A Premier League Spokesman went on record saying: – “We are in advanced discussions with two of the companies who provide the systems and we are working on the basis of having goal-line technology in place for the start of the season.

“All clubs will have to have the system to ensure the universal integrity of the competition, including those who are promoted.”

The whole movement for goal-line technology has come amid a rising amount of criticism in recent years for referees and officials and their decision-making during crucial moment in games every week that should, with the introduction of technology such as those being looked at by HawkEye and GoalRef, no longer receive such scrutiny over ‘controversial’ decisions.

One of the big questions though is, despite that for many years now funds are not exactly limited in the world’s most lucrative sporting division, why, despite the prolonged protests from fans, players and managers alike, has such a decision become so hard to reach for such a long time?

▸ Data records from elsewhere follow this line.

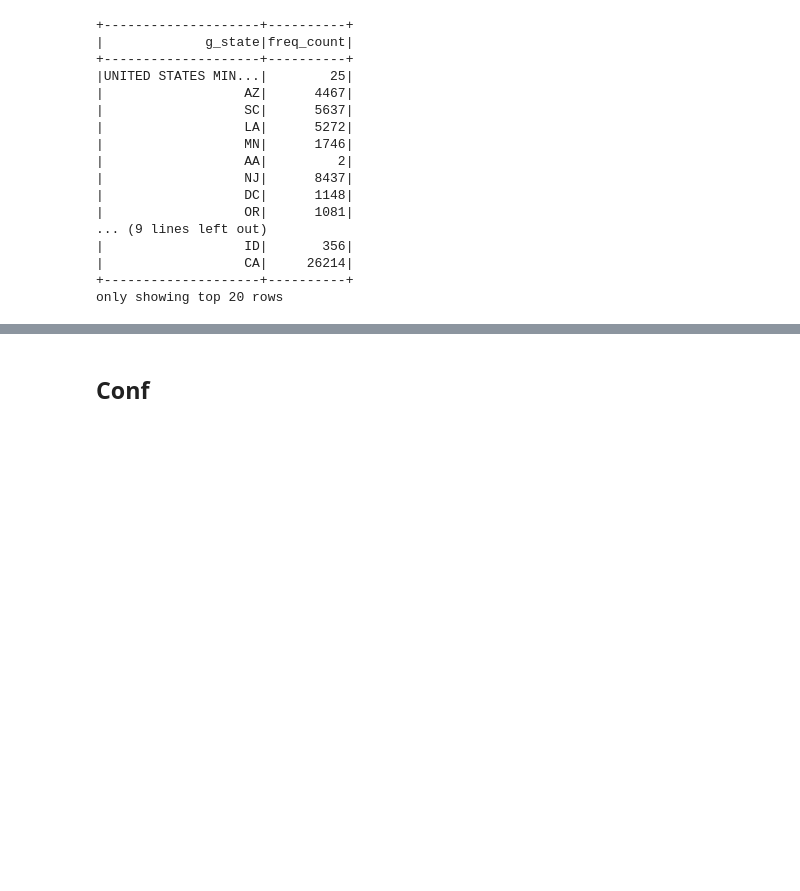
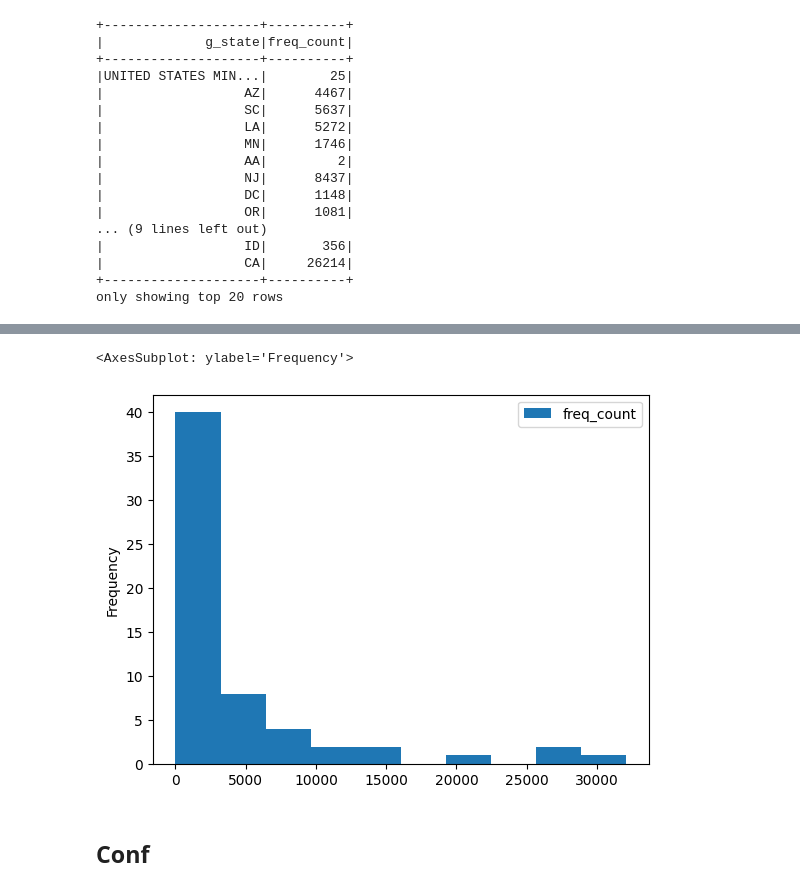
Before and after one commit to deveshpatil619/finance-complaint-, a Jupyter notebook: notebook/EDA.ipynb, the cells around one changed output, grey strips where cells are left out. Cells and saved outputs as stored; diff of their text form; code cells hidden in the pictures; blank space fills up the shorter version.

```diff
--- a/notebook/EDA.ipynb
+++ b/notebook/EDA.ipynb
@@ -161,0 +185,3 @@ DataFrame[complaint_id: string]
+# %%
+## sql query in pyspark
+df1 = spark_session.sql('select state,count(*) as freq_count from complaint group by state')
@@ -162,3 +244,8 @@ DataFrame[complaint_id: string]
+# %%
+df1.toPandas().plot(kind = "hist")
+# %% [output]
+<AxesSubplot: ylabel='Frequency'>
+[figure, added]
 # %% [markdown]
 ## Conf
 # %%
```
Also changed, not shown: parts of 8 cells of this notebook, 1 other file.
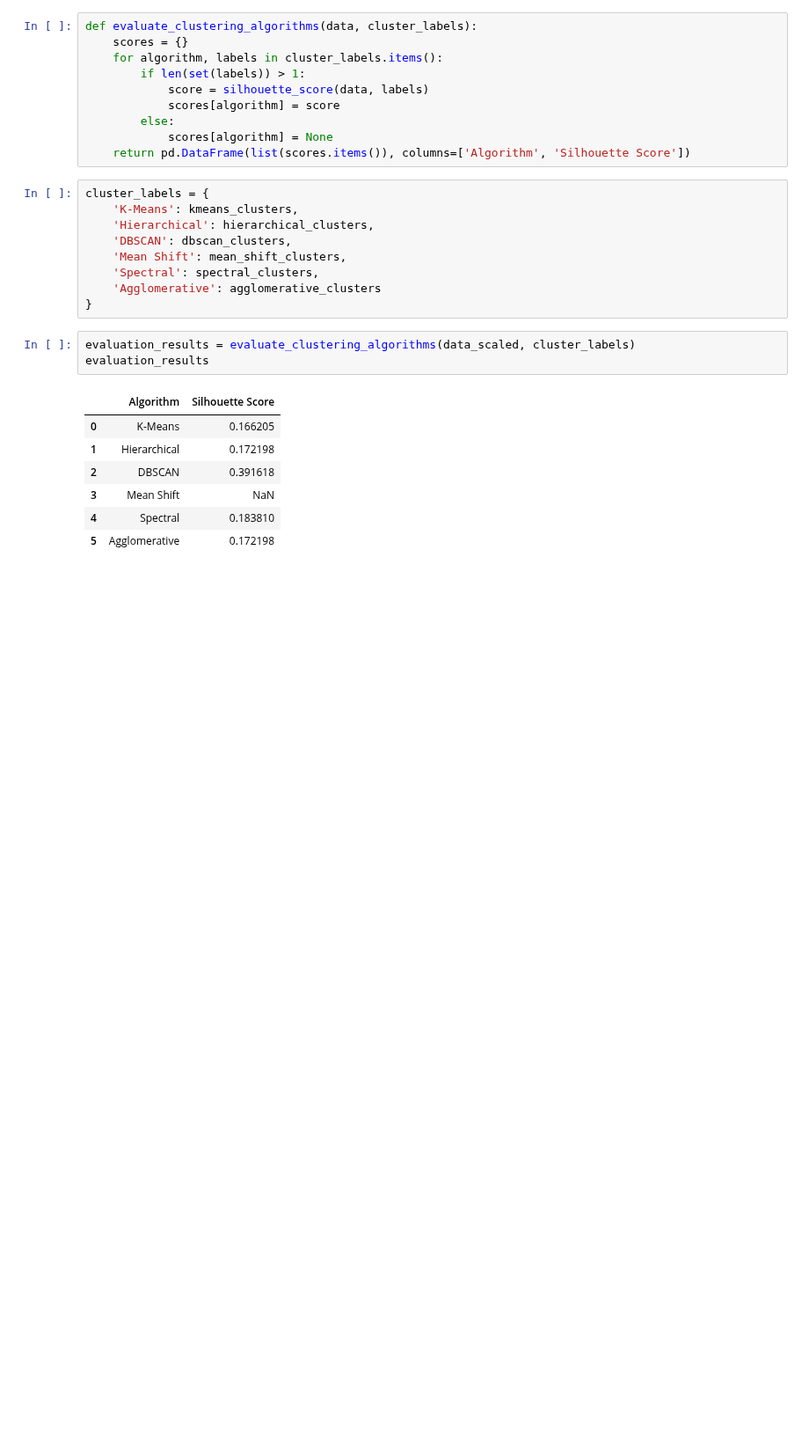
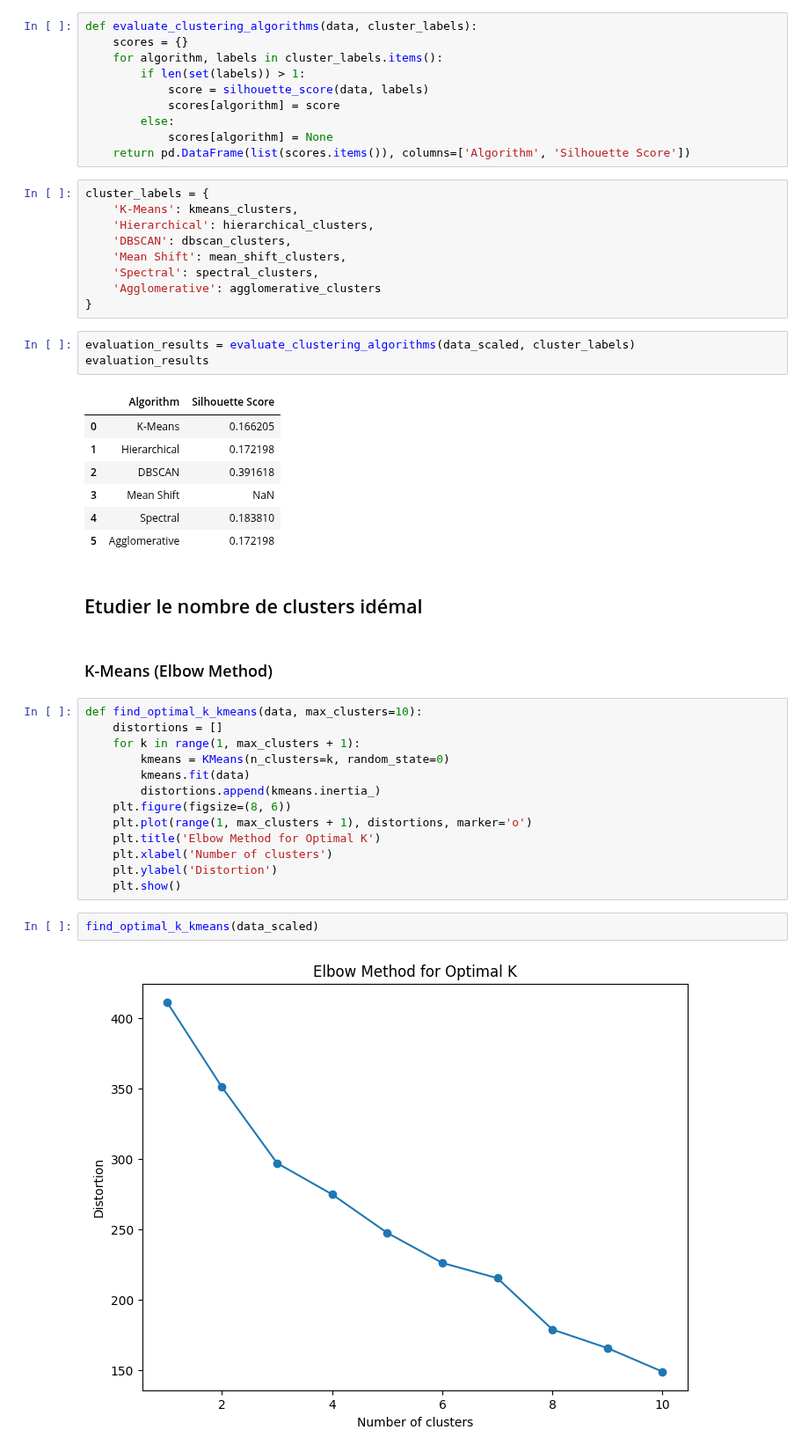
Before and after one commit to Viet281101/ITLMAU, a Jupyter notebook: Semestre_6_L3/IA_et_apprentissage/Projet/test.ipynb, the cells around one changed output. Shown at 88% size. Drawn from its saved outputs; the diff is of its cells as text; blank space fills up the shorter version.

```diff
--- a/Semestre_6_L3/IA_et_apprentissage/Projet/test.ipynb
+++ b/Semestre_6_L3/IA_et_apprentissage/Projet/test.ipynb
@@ -201,3 +202,24 @@ evaluation_results
 | 3 | Mean Shift | NaN |
 | 4 | Spectral | 0.183810 |
 | 5 | Agglomerative | 0.172198 |
+# %% [markdown]
+## Etudier le nombre de clusters idémal
+# %% [markdown]
+### K-Means (Elbow Method)
+# %%
+def find_optimal_k_kmeans(data, max_clusters=10):
+	distortions = []
+	for k in range(1, max_clusters + 1):
+		kmeans = KMeans(n_clusters=k, random_state=0)
+		kmeans.fit(data)
+		distortions.append(kmeans.inertia_)
+	plt.figure(figsize=(8, 6))
+	plt.plot(range(1, max_clusters + 1), distortions, marker='o')
+	plt.title('Elbow Method for Optimal K')
+	plt.xlabel('Number of clusters')
+	plt.ylabel('Distortion')
+	plt.show()
+# %%
+find_optimal_k_kmeans(data_scaled)
+# %% [output]
+[figure, added]
```
Also changed, not shown: parts of 7 cells of this notebook, 2 other files.
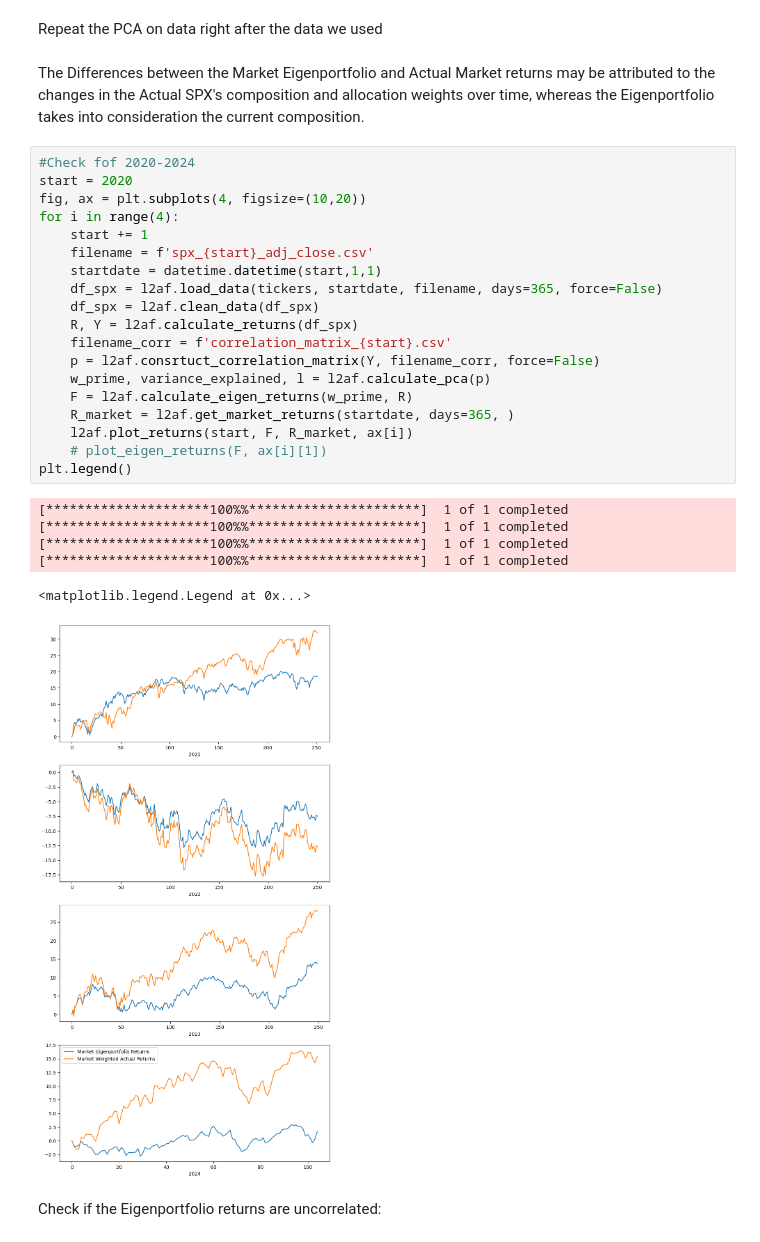
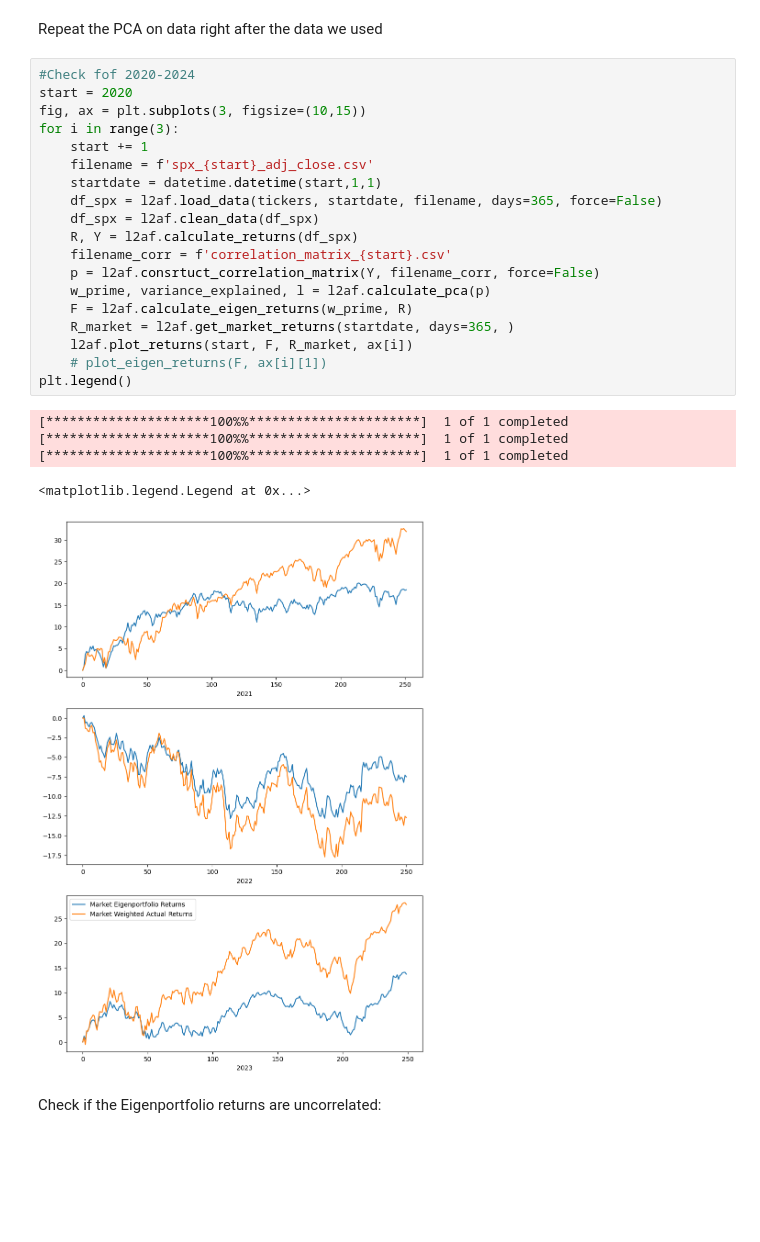
Before and after one commit to andygarcia830/msdspt2025b_dmw_lab2_lt5, a Jupyter notebook: Lab2A-LT5.ipynb, the cells around one changed output. Drawn from its saved outputs; the diff is of its cells as text; blank space fills up the shorter version.

```diff
--- a/Lab2A-LT5.ipynb
+++ b/Lab2A-LT5.ipynb
@@ -212,34 +212,31 @@ Top 10 Stocks
 [figure]
 # %% [markdown]
 Repeat the PCA on data right after the data we used
-# %% [markdown]
-The Differences between the Market Eigenportfolio and Actual Market returns may be attributed to the changes in the Actual SPX's composition and allocation weights over time, whereas the Eigenportfolio takes into consideration the current composition.
 # %%
 #Check fof 2020-2024
 start = 2020
-fig, ax = plt.subplots(4, figsize=(10,20))
-for i in range(4):
+fig, ax = plt.subplots(3, figsize=(10,15))
+for i in range(3):
     start += 1
     filename = f'spx_{start}_adj_close.csv'
     startdate = datetime.datetime(start,1,1)
     df_spx = l2af.load_data(tickers, startdate, filename, days=365, force=False)
     df_spx = l2af.clean_data(df_spx)
     R, Y = l2af.calculate_returns(df_spx)
     filename_corr = f'correlation_matrix_{start}.csv'
     p = l2af.consrtuct_correlation_matrix(Y, filename_corr, force=False)
     w_prime, variance_explained, l = l2af.calculate_pca(p)
     F = l2af.calculate_eigen_returns(w_prime, R)
     R_market = l2af.get_market_returns(startdate, days=365, )
     l2af.plot_returns(start, F, R_market, ax[i])
     # plot_eigen_returns(F, ax[i][1])
 plt.legend()
 # %% [output]
 [*********************100%%**********************]  1 of 1 completed
 [*********************100%%**********************]  1 of 1 completed
 [*********************100%%**********************]  1 of 1 completed
-[*********************100%%**********************]  1 of 1 completed
 <matplotlib.legend.Legend at 0x...>
-[figure, old version]
+[figure, new version]
 # %% [markdown]
 Check if the Eigenportfolio returns are uncorrelated:
 # %% [markdown]
```
Also changed, not shown: parts of 1 cell of this notebook, 1 other file.
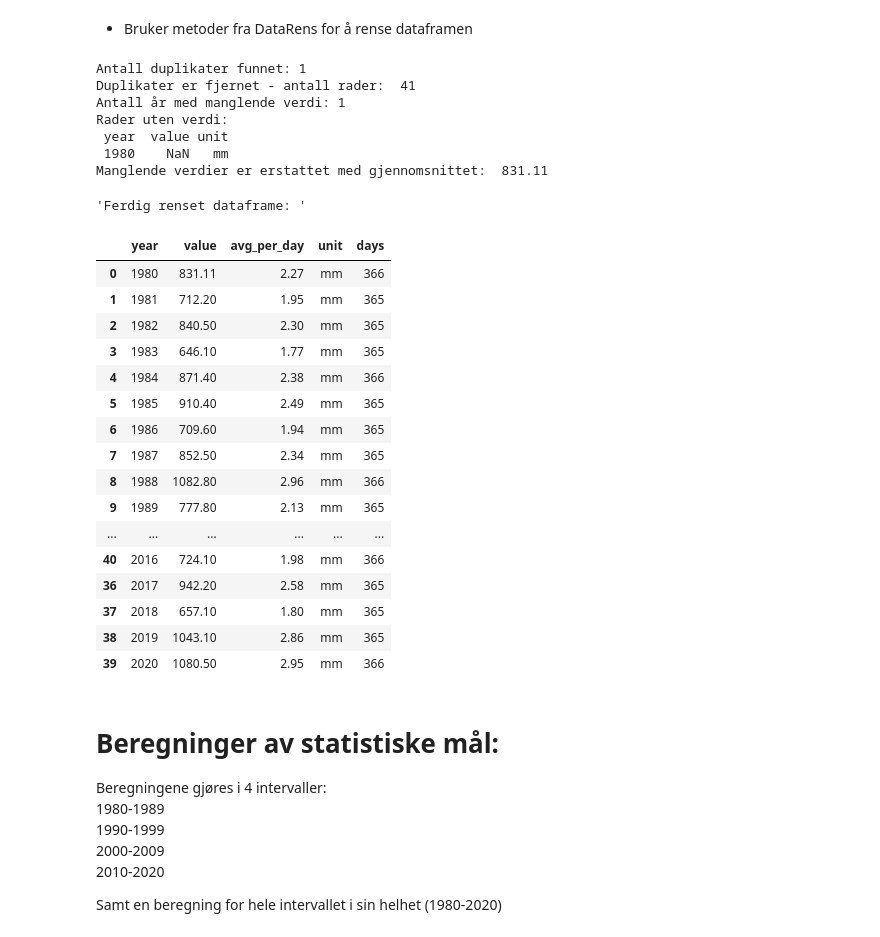
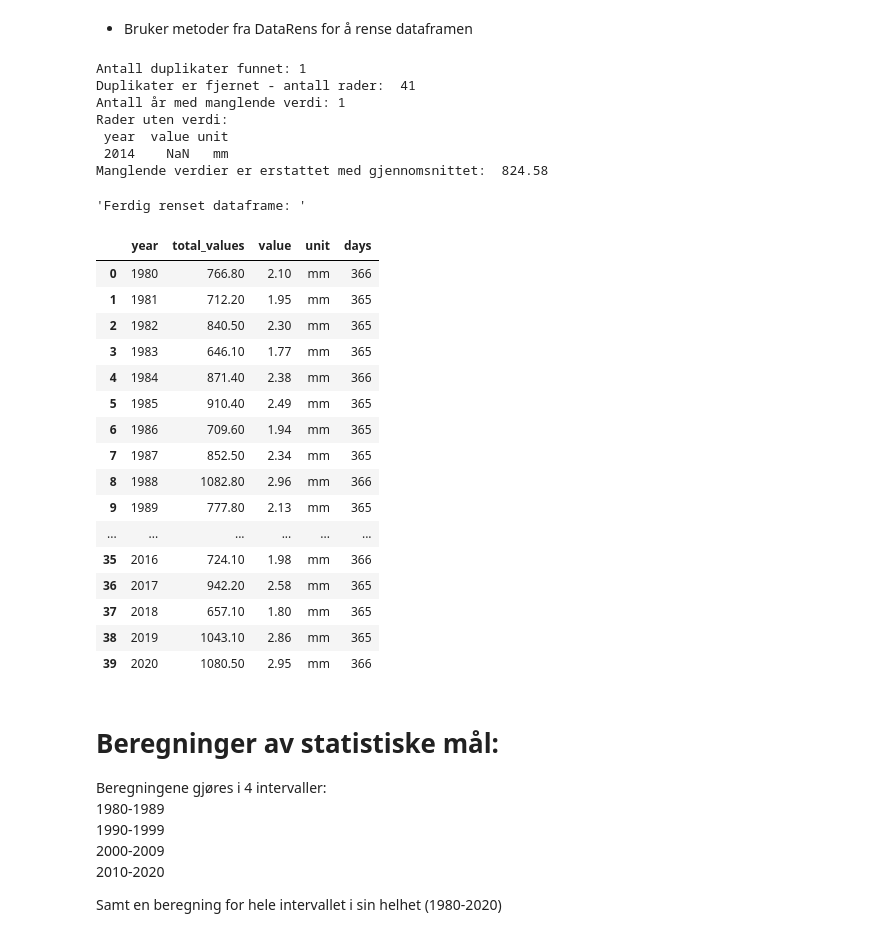
Before and after one commit to hannahnygard/TDT4114-milj.dataanalyse, a Jupyter notebook: proj_environment-main/notebooks/nedbor.ipynb, the cells around one changed output. Drawn from its saved outputs; the diff is of its cells as text; code cells hidden in the pictures.

```diff
--- a/proj_environment-main/notebooks/nedbor.ipynb
+++ b/proj_environment-main/notebooks/nedbor.ipynb
@@ -50,23 +53,23 @@ Totalt antall rader etter duplisering: 42.
 # %%
 # Bruke metode for å rense Dataframen
 df_nedbor_renset = rens_nedbor.rens_DataFrame(df_legg_til_duplikater)
 
 # Legge til nye gjennomsnittlige verdier
-df_med_gjennomsnittlige_verdier = rens_nedbor.nye_nedbør_verdier(df_nedbor_renset)
+df_nedbor_renset_gjennomsnittlige_verdier = rens_nedbor.nye_nedbør_verdier(df_nedbor_renset)
 
 # Printer ut renset dataframe av nedbør
-display("Ferdig renset dataframe: ", df_med_gjennomsnittlige_verdier)
+display("Ferdig renset dataframe: ", df_nedbor_renset_gjennomsnittlige_verdier)
 # %% [output]
 Antall duplikater funnet: 1
 Duplikater er fjernet - antall rader:  41
 Antall år med manglende verdi: 1
 Rader uten verdi:
  year  value unit
- 1980    NaN   mm
-Manglende verdier er erstattet med gjennomsnittet:  831.11
+ 2014    NaN   mm
+Manglende verdier er erstattet med gjennomsnittet:  824.58
 'Ferdig renset dataframe: '
-|  | year | value | avg_per_day | unit | days |
-| 0 | 1980 | 831.11 | 2.27 | mm | 366 |
+|  | year | total_values | value | unit | days |
+| 0 | 1980 | 766.80 | 2.10 | mm | 366 |
 | 1 | 1981 | 712.20 | 1.95 | mm | 365 |
 | 2 | 1982 | 840.50 | 2.30 | mm | 365 |
 | 3 | 1983 | 646.10 | 1.77 | mm | 365 |
@@ -77,7 +80,7 @@ Manglende verdier er erstattet med gjennomsnittet:  831.11
 | 8 | 1988 | 1082.80 | 2.96 | mm | 366 |
 | 9 | 1989 | 777.80 | 2.13 | mm | 365 |
 | ... | ... | ... | ... | ... | ... |
-| 40 | 2016 | 724.10 | 1.98 | mm | 366 |
+| 35 | 2016 | 724.10 | 1.98 | mm | 366 |
 | 36 | 2017 | 942.20 | 2.58 | mm | 365 |
 | 37 | 2018 | 657.10 | 1.80 | mm | 365 |
 | 38 | 2019 | 1043.10 | 2.86 | mm | 365 |
```
Also changed, not shown: parts of 7 cells of this notebook, 1 other file.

One of the main reasons is that many in the hierarchy of FIFA and UEFA fear that to modernise the game in such a way can become a danger to the traditional traits of the game. Many of them feel that for this idea to branch out from somewhere like the Premier League might be impractical for other leagues across the world that don’t have the funding that matches the Premier League, La Liga or Serie A to name a few examples. This could present a problem when it comes to European and International competitions, despite the belief that a trial run of the technology at the World Club Championship in December was deemed an all-round success.

So what are the advantages and pitfalls that goal-line technology can bring? This is what I will discuss in Part Two of this article. The key question to bear in mind going into the next instalment is this: When does the modern world start to overbear tradition? And what matters most to you in the beautiful game?


Information sourced from the following links:-